A woman who struck two young Halloween trick-or-treaters crossing a road in their Houston neighborhood has been charged with DWI. After the police arrived at the scene, they conducted a field sobriety test before bringing the woman downtown for further questioning. The children were taken to Texas Children’s Hospital, with reported injuries of a broken leg and scratches to the face.

Although a first-time DWI conviction may not be a felony offense in Texas, the penalties for driving while intoxicated quickly escalate based on other factors, such as repeat offenses, blood alcohol level, the speed of the car, whether children were present in the car, and the serious or fatal injuries cased to others. For example, a third conviction for DWI is classified as a felony, and other felony charges for drunk driving include Intoxication Assault, Intoxication Manslaughter, and DWI with a Child Passenger.

For a first-time offender, the jail time typically will be between 72 hours and 180 days, accompanied by a driver’s license suspension of up to one year and a fine of up to $2,000. Community supervision, formerly known as adult probation, may also be available to first- or second-time offenders, as an alternative to jail in some cases.

Given the severity of DWI punishments in Texas, the need for an experienced criminal defense attorney is evident. An attorney will analyze the facts of your arrest record and investigate the police procedures used against you. Potential challenges may be available regarding the accuracy of your breath test, whether there was probable cause for the stop, and the credentials of the arresting officer.

In this case, the police were called to the scene because of the pedestrian injuries. However, their behavior upon arrival is still subject to procedural scrutiny. An experienced DWI attorney will review the circumstances surrounding your arrest and help you prepare the strongest defense.

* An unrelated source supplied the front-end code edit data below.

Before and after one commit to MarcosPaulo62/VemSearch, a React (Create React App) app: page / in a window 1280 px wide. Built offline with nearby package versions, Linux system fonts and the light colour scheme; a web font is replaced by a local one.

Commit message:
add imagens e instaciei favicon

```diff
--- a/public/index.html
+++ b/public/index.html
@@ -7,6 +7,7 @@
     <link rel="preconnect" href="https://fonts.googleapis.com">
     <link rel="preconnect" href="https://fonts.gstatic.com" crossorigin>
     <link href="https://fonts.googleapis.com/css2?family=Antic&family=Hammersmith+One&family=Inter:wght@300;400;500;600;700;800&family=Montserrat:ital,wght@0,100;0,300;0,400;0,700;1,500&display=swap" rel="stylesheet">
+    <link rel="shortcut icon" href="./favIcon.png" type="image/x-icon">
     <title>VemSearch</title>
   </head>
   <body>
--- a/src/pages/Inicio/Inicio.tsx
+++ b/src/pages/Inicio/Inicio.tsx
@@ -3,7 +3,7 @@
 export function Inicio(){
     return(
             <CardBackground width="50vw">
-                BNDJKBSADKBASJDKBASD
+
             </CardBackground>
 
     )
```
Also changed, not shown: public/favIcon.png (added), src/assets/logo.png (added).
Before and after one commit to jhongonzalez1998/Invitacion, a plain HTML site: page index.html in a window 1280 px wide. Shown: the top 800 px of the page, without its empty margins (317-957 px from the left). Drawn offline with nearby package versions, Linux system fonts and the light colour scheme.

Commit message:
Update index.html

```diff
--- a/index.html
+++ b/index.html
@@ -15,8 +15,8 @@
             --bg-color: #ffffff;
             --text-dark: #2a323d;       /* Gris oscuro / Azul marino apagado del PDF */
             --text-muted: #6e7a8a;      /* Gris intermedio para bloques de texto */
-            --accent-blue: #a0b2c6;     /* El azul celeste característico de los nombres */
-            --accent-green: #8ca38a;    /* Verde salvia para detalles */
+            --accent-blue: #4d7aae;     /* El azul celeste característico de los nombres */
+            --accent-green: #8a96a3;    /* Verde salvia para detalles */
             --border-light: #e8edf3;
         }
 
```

Source: Houston Chronicle, “Woman charged with DWI after trick-or-treaters injured,” Mike Glenn, Nov. 1, 2012